The federal public safety minister says Canada's spy agency does not make use of information from torture — apparently contradicting a senior CSIS official.
Peter Van Loan said the Canadian Security Intelligence Service has been clear about rejecting information extracted through coercion.
"As a practical matter, they get intelligence from all kinds of sources, a myriad of sources. An important part of their process is to try and identify how credible that is," Van Loan said Wednesday.
"If there's any indication, any evidence that torture may have been used, that information is discounted."
But CSIS lawyer Geoffrey O'Brian said this week the agency will use such statements when lives are on the line.
O'Brian said the spy service would overlook the origin of the information if it could prevent another Air India jetliner attack or a terrorist assault along the lines of the Sept. 11, 2001, hijackings in the United States.
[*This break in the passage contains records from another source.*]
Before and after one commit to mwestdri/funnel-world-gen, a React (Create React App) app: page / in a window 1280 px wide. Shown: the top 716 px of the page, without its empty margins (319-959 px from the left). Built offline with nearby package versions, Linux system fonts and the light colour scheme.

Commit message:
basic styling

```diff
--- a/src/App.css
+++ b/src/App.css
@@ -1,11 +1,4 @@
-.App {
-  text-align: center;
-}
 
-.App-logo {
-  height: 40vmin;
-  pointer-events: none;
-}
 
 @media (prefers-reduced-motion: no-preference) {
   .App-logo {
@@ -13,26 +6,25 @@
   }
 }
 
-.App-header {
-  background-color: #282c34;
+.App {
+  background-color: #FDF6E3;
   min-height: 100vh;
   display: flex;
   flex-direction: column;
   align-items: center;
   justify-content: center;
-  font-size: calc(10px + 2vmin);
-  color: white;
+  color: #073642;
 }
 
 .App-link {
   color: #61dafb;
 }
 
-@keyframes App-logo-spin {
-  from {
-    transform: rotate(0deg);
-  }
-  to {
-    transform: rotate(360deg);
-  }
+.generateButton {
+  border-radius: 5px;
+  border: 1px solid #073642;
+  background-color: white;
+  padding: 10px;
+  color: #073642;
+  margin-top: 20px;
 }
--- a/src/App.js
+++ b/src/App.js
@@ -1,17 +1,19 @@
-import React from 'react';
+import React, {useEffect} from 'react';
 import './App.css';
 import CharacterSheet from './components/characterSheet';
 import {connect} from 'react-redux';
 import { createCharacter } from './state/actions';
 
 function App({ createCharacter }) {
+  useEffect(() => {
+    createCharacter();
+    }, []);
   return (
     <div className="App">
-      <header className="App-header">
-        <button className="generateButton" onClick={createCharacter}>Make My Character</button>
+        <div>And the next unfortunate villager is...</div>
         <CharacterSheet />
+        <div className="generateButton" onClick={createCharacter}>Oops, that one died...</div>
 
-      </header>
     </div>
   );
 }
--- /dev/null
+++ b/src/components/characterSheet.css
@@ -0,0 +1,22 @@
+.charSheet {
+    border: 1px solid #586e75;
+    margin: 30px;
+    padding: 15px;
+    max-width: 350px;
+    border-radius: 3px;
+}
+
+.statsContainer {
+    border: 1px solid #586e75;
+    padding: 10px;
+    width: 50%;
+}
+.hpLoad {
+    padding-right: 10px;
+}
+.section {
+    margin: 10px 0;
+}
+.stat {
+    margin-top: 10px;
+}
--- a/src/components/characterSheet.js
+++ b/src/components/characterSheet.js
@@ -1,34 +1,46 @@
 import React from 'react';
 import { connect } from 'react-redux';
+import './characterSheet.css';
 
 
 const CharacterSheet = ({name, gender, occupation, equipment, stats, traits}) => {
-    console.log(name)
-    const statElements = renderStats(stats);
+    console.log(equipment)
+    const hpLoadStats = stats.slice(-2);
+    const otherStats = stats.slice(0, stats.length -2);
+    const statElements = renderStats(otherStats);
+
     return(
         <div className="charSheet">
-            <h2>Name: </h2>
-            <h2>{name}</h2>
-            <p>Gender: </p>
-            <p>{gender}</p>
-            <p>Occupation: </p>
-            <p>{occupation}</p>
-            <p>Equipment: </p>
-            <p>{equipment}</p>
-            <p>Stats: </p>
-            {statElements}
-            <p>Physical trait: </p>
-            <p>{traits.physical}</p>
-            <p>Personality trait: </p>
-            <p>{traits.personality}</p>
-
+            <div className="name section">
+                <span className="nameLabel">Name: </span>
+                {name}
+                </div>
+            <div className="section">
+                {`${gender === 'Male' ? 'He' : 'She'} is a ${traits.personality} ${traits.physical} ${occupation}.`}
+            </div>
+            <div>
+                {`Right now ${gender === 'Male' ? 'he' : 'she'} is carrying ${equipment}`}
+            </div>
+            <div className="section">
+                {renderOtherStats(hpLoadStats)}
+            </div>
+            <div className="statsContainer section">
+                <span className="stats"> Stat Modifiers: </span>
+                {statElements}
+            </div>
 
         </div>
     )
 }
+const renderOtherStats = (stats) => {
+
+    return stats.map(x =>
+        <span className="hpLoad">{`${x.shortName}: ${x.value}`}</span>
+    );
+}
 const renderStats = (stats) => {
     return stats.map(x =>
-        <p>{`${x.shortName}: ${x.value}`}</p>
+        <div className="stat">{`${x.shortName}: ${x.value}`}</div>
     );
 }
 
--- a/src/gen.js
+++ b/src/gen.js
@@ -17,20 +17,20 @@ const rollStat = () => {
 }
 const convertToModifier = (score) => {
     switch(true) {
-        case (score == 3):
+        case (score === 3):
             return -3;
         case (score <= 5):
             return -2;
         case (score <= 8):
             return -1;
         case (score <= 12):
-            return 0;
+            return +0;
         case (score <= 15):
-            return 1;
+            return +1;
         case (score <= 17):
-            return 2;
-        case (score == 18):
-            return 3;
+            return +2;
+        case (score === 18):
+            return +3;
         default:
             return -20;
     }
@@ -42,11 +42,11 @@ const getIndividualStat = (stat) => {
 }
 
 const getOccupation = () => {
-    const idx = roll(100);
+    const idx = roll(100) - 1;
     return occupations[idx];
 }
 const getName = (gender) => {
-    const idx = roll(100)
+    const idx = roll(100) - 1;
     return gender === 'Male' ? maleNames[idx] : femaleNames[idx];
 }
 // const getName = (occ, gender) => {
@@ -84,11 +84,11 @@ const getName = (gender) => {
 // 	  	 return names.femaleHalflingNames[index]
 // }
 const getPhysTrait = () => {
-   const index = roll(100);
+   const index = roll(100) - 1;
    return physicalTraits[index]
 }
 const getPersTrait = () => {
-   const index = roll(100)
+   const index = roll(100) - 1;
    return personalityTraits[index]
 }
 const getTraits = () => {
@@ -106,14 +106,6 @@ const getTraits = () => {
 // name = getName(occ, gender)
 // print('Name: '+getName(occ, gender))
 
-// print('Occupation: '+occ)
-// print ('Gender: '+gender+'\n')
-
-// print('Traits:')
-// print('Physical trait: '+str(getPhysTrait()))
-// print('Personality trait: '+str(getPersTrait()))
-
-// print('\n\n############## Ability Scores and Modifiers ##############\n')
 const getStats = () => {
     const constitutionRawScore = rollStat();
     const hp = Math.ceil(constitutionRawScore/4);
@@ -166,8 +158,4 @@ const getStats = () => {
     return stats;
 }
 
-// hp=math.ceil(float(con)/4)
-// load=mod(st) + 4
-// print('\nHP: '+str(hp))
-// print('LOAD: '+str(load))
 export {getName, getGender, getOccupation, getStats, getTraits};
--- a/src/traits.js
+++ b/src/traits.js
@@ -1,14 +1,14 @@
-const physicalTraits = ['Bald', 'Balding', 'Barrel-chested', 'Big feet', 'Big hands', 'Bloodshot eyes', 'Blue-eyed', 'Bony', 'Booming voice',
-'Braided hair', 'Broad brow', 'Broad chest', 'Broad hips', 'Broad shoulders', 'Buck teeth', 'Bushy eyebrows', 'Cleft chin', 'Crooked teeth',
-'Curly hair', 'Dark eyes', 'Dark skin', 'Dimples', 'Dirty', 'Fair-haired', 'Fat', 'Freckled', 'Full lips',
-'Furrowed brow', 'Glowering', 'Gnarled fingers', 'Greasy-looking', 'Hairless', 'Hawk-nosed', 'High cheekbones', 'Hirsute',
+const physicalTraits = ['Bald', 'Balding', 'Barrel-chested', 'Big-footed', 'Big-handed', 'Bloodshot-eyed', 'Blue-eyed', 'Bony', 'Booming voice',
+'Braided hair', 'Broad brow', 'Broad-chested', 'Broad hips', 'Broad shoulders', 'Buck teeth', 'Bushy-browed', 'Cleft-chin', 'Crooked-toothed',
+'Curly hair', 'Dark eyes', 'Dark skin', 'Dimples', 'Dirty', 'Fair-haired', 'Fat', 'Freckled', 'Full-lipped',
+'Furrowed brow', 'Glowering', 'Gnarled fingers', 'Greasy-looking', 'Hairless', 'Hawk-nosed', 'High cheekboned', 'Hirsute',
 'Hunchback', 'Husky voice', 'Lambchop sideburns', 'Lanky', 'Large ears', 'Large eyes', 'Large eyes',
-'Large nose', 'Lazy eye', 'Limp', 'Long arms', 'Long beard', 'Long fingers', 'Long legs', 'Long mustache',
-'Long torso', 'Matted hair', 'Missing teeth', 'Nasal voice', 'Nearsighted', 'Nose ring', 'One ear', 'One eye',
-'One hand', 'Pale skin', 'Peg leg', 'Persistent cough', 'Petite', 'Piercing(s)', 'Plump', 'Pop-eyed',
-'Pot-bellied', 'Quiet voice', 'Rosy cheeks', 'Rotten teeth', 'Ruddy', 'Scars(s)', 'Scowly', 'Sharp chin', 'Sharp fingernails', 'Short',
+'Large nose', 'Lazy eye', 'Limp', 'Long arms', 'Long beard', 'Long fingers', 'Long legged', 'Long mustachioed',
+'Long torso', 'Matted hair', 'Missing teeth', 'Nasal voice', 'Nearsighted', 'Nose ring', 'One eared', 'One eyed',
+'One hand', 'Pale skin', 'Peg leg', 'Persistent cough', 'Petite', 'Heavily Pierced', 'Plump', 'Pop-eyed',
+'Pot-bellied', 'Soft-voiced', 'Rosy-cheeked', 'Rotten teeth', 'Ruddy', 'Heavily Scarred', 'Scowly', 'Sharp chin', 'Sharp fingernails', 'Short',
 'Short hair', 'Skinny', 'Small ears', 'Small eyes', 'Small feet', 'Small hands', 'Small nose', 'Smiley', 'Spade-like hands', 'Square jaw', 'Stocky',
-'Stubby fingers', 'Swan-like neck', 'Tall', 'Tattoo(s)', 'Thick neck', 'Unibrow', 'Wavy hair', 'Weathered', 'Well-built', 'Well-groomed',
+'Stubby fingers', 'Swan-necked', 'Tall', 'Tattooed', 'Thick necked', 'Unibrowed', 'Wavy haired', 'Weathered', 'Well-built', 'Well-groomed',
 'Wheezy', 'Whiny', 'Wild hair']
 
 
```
"The simple truth is, if we get information which can prevent something like the Air India bombing, the Twin Towers — whatever, frankly — that is the time when we will use it despite the provenance of that information," he told the House of Commons public safety committee Tuesday.
O'Brian said there will be "those occasional, unusual… almost once-in-a-lifetime situations" where such information — even if gathered through force — can be useful for national security.
Van Loan suggested Wednesday that O'Brian was engaging in speculation.
"I've seen what the gentleman said yesterday at committee. I believe he engaged in some kind of hypothetical discussion."
Van Loan said he met with CSIS director Jim Judd on Tuesday night, and the spy service's position was clear.
"They do not practise torture. They do not condone the use of torture. They do not promote the use of torture."
The minister and Judd are slated to appear before the committee Thursday, where MPs are likely to again raise the question of torture.
"The government has not been clear," NDP Leader Jack Layton said Wednesday.
"We understand there may be some who feel that torture is acceptable in certain circumstances. We do not. And we believe that a much clearer denunciation, not only of torture but of evidence derived from torture, is needed from our government."
The Liberals called O'Brian's comments disturbing, saying they send a dangerous message to those who brutalize prisoners.
Human-rights advocates say security officials should shun information from torture because it perpetuates abuse. Ample evidence shows such information is always unreliable, they also say, because victims will tell torturers anything to stop pain.
The Commons committee has been studying the government's response to a federal inquiry into the Maher Arar affair and a more recent commission on the overseas imprisonment of three other Arab-Canadian men.
Arar, a Syrian-born Canadian, was taken by the U.S. government to Syria, where he was jailed in Damascus and tortured into giving false confessions about terrorist ties.
The inquiry into his case found that information supplied by Canada very likely set the stage for his ordeal.